Physical therapy can also help you cope with balance problems. Here are some ways to manage your vertigo, as suggested by physical therapists:
- Avoid movements that can instigate dizziness, such as bending over or looking up
- Practice exercises that merge body, eye, and head movements to help avoid dizziness
- Get up slowly from a sitting or lying down position
- Do vestibular rehabilitation
- Put objects at a level that is easy to reach
- Clench hands and flex feet before standing
- Walk on your own as long as possible
- Do exercises and physical therapy to help strengthen your muscles

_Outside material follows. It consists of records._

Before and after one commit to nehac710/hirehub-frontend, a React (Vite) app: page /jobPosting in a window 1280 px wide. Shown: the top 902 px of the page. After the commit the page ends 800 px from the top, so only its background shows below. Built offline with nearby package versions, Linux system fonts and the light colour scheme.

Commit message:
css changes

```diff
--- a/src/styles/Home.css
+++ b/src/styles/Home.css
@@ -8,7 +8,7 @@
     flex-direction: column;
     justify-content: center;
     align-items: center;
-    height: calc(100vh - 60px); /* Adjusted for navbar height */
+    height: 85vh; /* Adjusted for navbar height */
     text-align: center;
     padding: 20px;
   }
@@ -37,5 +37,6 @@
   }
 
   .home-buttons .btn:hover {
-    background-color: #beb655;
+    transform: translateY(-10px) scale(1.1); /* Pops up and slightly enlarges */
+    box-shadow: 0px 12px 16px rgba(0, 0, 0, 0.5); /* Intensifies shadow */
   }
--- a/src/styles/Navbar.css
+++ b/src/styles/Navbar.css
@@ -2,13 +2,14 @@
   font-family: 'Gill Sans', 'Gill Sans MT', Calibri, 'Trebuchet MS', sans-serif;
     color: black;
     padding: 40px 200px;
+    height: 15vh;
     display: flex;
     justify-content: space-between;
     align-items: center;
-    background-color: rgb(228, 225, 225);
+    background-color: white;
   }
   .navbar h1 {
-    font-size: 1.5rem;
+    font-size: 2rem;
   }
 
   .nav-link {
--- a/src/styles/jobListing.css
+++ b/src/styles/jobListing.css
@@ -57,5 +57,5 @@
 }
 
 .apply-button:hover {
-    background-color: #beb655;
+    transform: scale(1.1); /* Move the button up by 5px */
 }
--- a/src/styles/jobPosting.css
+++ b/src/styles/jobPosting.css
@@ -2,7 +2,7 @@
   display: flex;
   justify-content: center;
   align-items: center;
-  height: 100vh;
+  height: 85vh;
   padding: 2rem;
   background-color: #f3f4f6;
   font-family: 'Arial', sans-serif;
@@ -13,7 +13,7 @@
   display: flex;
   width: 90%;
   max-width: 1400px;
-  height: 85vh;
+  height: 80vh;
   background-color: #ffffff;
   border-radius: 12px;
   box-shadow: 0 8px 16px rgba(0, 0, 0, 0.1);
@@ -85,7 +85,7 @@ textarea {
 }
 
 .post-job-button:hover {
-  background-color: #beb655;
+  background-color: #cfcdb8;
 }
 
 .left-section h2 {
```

Vertigo Can Be Due to a Neck Misalignment
Vertigo and certain vestibular disorders often develop after a trauma or injury to the head or neck. Even minor incidents, including a simple trip and fall or a fender bender, can be enough to cause problems. The C1 (atlas) vertebra may be responsible for it. This uppermost bone in the neck is prone to misaligning due to its mobility and shape. The atlas protects the brainstem but may do otherwise if it is not functioning well. Therefore, a misalignment in this delicate area can put undue stress on the brainstem and make it relay improper signals to the brain.
If the brain gets one set of signals from the brainstem but gets mismatched signals from the ears, eyes, and nerves about the body’s location, vertigo is the inevitable result. A vertigo chiropractic doctor in Blue Ash, OH can correct this vertebral misalignment and bring back the proper communication between the body and brain through a natural and gentle method.
Upper cervical chiropractic care is a unique care option that can improve vertigo or eliminate it entirely, as proven in case studies. Here at Cincinnati Upper Cervical and Family Chiropractic in Blue Ash, Ohio, I employ a method that realigns the bones with gentleness and precision. This allows for a longer-lasting adjustment, resulting in fewer chiropractor visits. Call 513-891-7746 or contact us to schedule a complimentary consultation and learn about this promising form of care.